Council OKs revised tax agreement for Blanchard Block
By David Delcore
Staff Writer | August 25,2012
BARRE — The Granite City’s tax stabilization situation was resolved this week, and this time everyone left City Hall happy — even the guy who voted against an agreement that will set the assessment on the historic Blanchard Block at $618,600 for the next 10 years.
“I’m just happy it passed,” City Council member Michael Boutin said moments after casting the only vote against a 10-year tax stabilization agreement with the local development company that was scheduled to seal the deal Friday to buy the four-story brick building overlooking City Hall Park from Alan Goldman.
Given his vote, Boutin’s was an odd comment that capped an odd 10-day process that featured a lot of lobbying, a flurry of emails and a few missteps.
It ended Thursday night during a relatively brief and nearly drama-free meeting in the lobby of the Barre Opera House — a lobby that happens to share a third-floor door with the massive building whose new owners say will receive a multimillion-dollar makeover.
With nearly two dozen people in the audience, including several who spoke in favor of the request, a short-handed council narrowly agreed to authorize City Manager Steve Mackenzie to write and execute the agreement with Granite City Developers, a limited liability corporation owned by Barre Town residents Mark and Robin Nicholson and Montpelier residents John and Pam Benoit.
Though the 4-1 approval wasn’t close on the surface, it could not have been any closer on a council that requires four affirmative votes to do anything. Dominic Etli’s recent resignation coupled with the absence of Anita Chadderton meant four of the five remaining council members had to be on board with an agreement that had undergone a makeover since they were rushed into approving a 15-year version last week.
That unwarned action was undone Tuesday when councilors, who voted 5-1 for the agreement last week, unanimously rescinded it after learning that its duration exceeded the 10-year limit established in the city’s charter, as well as state law.
Boutin, who last week was with the majority, switched sides after learning Wednesday that some of what the council was told Tuesday night probably isn’t true.
Councilors were told Tuesday that the city’s taxpayers at large wouldn’t be on the hook for the education taxes that would otherwise have been paid to the state based on the fair market value of the Blanchard Block after its renovation. They learned Wednesday that is unlikely.
Mayor Thomas Lauzon reiterated that point Thursday, suggesting that after consulting with state officials, he couldn’t find anyone who would tell him otherwise.
“I believe the city is going to be held liable for the education taxes,” said Lauzon.
Based on an estimated assessment of $1.9 million for the renovated building, Lauzon said that amounts to a 10-year subsidy of roughly $150,000 — between $17,000 and $20,000 for eight of the contract’s 10 years.
According to Lauzon’s estimates, increased property taxes generated by the building when it is taxed at its fair market value would “make the city whole” five years after the stabilization agreement lapses and would generate more than $355,000 in new revenue over the next 25 years.

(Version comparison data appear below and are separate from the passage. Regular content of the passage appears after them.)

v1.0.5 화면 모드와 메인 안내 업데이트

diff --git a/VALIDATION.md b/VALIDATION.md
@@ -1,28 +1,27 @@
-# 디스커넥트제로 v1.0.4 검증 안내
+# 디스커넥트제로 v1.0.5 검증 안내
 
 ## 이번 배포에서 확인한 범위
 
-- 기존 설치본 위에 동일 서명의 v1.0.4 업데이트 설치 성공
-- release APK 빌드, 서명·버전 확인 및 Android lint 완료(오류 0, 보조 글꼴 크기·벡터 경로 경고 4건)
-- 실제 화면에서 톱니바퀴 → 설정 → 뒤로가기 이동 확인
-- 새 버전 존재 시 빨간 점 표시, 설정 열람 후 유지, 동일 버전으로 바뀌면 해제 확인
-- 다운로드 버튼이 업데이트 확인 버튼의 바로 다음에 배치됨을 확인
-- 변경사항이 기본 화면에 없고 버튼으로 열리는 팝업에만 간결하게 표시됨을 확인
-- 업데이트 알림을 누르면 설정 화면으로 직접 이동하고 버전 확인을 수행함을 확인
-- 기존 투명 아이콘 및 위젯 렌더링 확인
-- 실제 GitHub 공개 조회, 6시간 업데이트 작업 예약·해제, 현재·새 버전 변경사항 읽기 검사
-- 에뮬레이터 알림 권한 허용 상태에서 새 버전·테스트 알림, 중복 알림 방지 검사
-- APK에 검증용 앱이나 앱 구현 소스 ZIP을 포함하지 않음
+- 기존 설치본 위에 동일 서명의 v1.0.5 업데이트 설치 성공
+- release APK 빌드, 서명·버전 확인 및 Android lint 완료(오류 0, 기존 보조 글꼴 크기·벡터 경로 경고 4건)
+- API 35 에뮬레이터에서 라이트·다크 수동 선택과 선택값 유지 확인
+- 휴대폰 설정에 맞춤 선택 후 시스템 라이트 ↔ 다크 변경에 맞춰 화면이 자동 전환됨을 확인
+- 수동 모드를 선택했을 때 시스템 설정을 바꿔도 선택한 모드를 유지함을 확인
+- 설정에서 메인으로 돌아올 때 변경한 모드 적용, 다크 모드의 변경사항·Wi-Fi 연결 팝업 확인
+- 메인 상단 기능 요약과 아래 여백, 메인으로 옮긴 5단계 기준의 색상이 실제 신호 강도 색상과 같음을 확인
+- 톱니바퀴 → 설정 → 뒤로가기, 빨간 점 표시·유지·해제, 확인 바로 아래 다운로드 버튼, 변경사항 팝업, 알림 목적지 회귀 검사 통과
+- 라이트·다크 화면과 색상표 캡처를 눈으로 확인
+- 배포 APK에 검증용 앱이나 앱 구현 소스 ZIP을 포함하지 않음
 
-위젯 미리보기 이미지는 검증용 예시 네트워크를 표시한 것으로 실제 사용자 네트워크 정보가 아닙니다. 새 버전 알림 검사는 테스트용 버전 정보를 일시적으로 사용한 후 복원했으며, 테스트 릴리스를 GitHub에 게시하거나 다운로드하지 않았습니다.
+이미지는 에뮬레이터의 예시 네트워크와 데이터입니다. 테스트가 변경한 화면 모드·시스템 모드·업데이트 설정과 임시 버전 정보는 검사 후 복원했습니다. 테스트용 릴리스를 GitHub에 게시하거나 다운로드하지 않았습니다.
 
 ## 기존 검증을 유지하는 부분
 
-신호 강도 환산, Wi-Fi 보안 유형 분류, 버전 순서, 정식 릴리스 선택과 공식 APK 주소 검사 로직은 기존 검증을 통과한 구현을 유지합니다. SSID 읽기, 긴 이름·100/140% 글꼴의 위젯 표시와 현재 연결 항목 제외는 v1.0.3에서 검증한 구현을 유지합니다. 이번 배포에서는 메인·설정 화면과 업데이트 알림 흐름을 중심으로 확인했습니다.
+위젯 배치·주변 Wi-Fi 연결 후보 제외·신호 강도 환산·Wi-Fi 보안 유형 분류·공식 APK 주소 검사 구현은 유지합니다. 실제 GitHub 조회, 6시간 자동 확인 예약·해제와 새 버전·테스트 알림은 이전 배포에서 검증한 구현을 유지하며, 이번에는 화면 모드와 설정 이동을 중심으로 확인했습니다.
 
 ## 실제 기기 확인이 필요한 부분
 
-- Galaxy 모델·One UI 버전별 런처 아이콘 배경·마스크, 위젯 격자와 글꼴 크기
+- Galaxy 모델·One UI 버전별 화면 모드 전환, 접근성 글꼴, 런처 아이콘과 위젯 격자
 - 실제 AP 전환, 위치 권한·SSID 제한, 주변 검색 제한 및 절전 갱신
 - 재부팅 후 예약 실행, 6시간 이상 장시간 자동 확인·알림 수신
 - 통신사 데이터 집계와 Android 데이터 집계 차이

While the new information prompted Boutin to switch his vote, it seemed to satisfy Michael Smith, who voted against the 15-year agreement last week.
Smith, who was troubled by the process and openly skeptical that the city taxpayers wouldn’t be required to pay the education taxes on the upgraded property, said he was supportive of the redevelopment project and believed the council was finally in a position to make an informed decision.
Smith, who offered the motion that was ultimately approved, said he was excited about Granite City Developers’ plans to invest in a basement-to-attic renovation of one of downtown Barre’s oldest, largest and most prominent buildings.
Smith had plenty of company, including several residents who urged the council to approve an agreement they argued would have a profoundly positive effect on the city’s central business district.
“Skip” Poczobut, a local banker and longtime resident, said the project represented a rare opportunity to revitalize a historic building and bring jobs and businesses to the community, while helping merchants who are already downtown.
“I just think it’s a great project,” he said.
That was echoed by three local merchants, resident Ed Stanak and Darren Winham, executive director of Barre Area Development Corp.
“I think there’s no doubt that this is a win for the city,” said Bob Nelson, owner of Nelson Ace Hardware. “I think it would be a great disservice if this didn’t happen.”
Mary Jane Magnan, who owns Richard J. Wobby Jewelers, and Bob Sager, proprietor of Bob’s Camera & Video, said they shared that view.
Stanak, who had raised questions about the process, said he had no problem with the project.
“I fully support this project,” he said.
Lauzon quickly ticked through the “parameters” of an agreement that gives Granite City Developers until Oct. 1, 2014, to invest at least $3 million in the Blanchard Block. That figure, he said, includes the $800,000 purchase price.
Mark Nicholson and John Benoit both indicated that renovating and restoring the 1904 building would likely cost $3 million.
Both men attended Thursday’s meeting and said they were eager to turn their attention to fixing up the long-vacant building, which once housed Lash Furniture.
“We’re really going to make you proud,” Benoit vowed as the special council meeting was coming to a close.